## What you should do
Copy each line of the records that holds the string "views".

## Input data
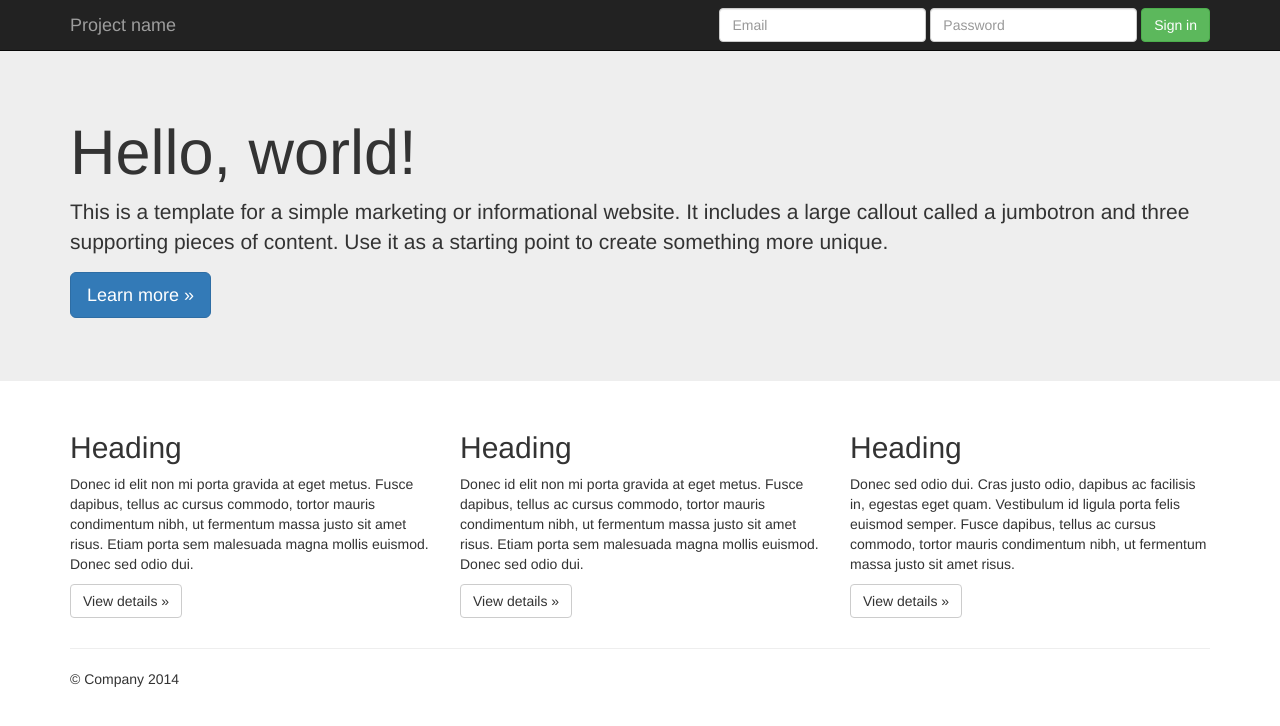
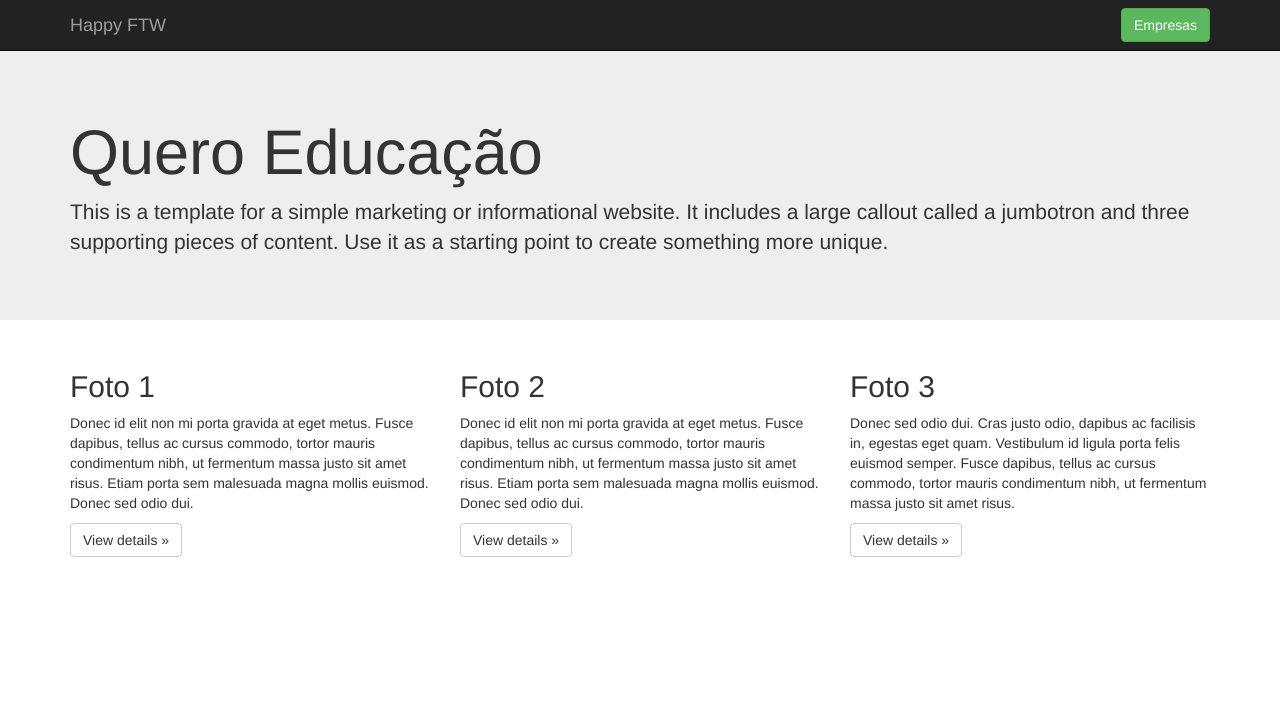
Before and after one commit to eferrares/codeinquero, a Django app: page / in a window 1280 px wide. Shown: the top 726 px of the page. Run offline with Django 3.2, Linux system fonts and the light colour scheme; some libraries are stand-ins or nearby versions.

Commit message:
initial template

```diff
--- a/base/templates/_layouts/base.html
+++ b/base/templates/_layouts/base.html
@@ -56,18 +56,6 @@
     {% block content %}{% endblock %}
   </div>
 
-  <footer>
-    {% block footer %}
-    <div class="container">
-      <hr>
-      <p>&copy; Company 2014</p>
-    </div>
-    {% endblock footer %}
-  </footer>
-
-
-  <!-- JavaScript at the bottom for fast page loading -->
-
   <!-- Grab Google CDN's jQuery, with a protocol relative URL; fall back to local if offline -->
   {% block cdn_js %}
   <script src="//ajax.googleapis.com/ajax/libs/jquery/2.1.1/jquery.min.js"></script>
--- a/base/templates/base/home.html
+++ b/base/templates/base/home.html
@@ -14,8 +14,6 @@ body {
 {% block page_title %}Your Site - Home{% endblock %}
 {% block page_class %}home-page{% endblock %}
 {% block content %}
-<!-- This code is taken from http://getbootstrap.com/examples/jumbotron/ -->
-
     <div class="navbar navbar-inverse navbar-fixed-top" role="navigation">
       <div class="container">
         <div class="navbar-header">
@@ -25,27 +23,20 @@ body {
             <span class="icon-bar"></span>
             <span class="icon-bar"></span>
           </button>
-          <a class="navbar-brand" href="#">Project name</a>
+          <a class="navbar-brand" href="#">Happy FTW</a>
         </div>
         <div class="navbar-collapse collapse">
           <form class="navbar-form navbar-right">
-            <div class="form-group">
-              <input type="text" placeholder="Email" class="form-control">
+            <a href="{% url 'enterprise_list' %}" class="btn btn-success">Empresas</a>
+          </form>
         </div>
-            <div class="form-group">
-              <input type="password" placeholder="Password" class="form-control">
-            </div>
-            <button type="submit" class="btn btn-success">Sign in</button>
-          </form>
-        </div><!--/.navbar-collapse -->
       </div>
     </div>
 
     <div class="jumbotron">
       <div class="container">
-        <h1>Hello, world!</h1>
+        <h1>Quero Educação</h1>
         <p>This is a template for a simple marketing or informational website. It includes a large callout called a jumbotron and three supporting pieces of content. Use it as a starting point to create something more unique.</p>
-        <p><a class="btn btn-primary btn-lg" role="button">Learn more »</a></p>
       </div>
     </div>
 
@@ -53,17 +44,17 @@ body {
       <!-- Example row of columns -->
       <div class="row">
         <div class="col-md-4">
-          <h2>Heading</h2>
+          <h2>Foto 1</h2>
           <p>Donec id elit non mi porta gravida at eget metus. Fusce dapibus, tellus ac cursus commodo, tortor mauris condimentum nibh, ut fermentum massa justo sit amet risus. Etiam porta sem malesuada magna mollis euismod. Donec sed odio dui. </p>
           <p><a class="btn btn-default" href="#" role="button">View details »</a></p>
         </div>
         <div class="col-md-4">
-          <h2>Heading</h2>
+          <h2>Foto 2</h2>
           <p>Donec id elit non mi porta gravida at eget metus. Fusce dapibus, tellus ac cursus commodo, tortor mauris condimentum nibh, ut fermentum massa justo sit amet risus. Etiam porta sem malesuada magna mollis euismod. Donec sed odio dui. </p>
           <p><a class="btn btn-default" href="#" role="button">View details »</a></p>
        </div>
         <div class="col-md-4">
-          <h2>Heading</h2>
+          <h2>Foto 3</h2>
           <p>Donec sed odio dui. Cras justo odio, dapibus ac facilisis in, egestas eget quam. Vestibulum id ligula porta felis euismod semper. Fusce dapibus, tellus ac cursus commodo, tortor mauris condimentum nibh, ut fermentum massa justo sit amet risus.</p>
           <p><a class="btn btn-default" href="#" role="button">View details »</a></p>
         </div>
--- a/base/urls.py
+++ b/base/urls.py
@@ -6,4 +6,5 @@ from . import views
 
 urlpatterns = [
     url(r'^$', views.home, name='home'),
+    url(r'^empresas$', views.enterprise_list, name='enterprise_list'),
 ]
--- a/base/views.py
+++ b/base/views.py
@@ -3,3 +3,8 @@ from django.shortcuts import render
 
 def home(request):
     return render(request, 'base/home.html')
+
+
+def enterprise_list(request):
+    context = {}
+    return render(request, 'base/enterprise_list.html', context)
```
Lines whose indentation alone changed are shown as unchanged.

## Answer space
@@ -6,4 +6,5 @@ from . import views
     url(r'^$', views.home, name='home'),
+    url(r'^empresas$', views.enterprise_list, name='enterprise_list'),
--- a/base/views.py
+++ b/base/views.py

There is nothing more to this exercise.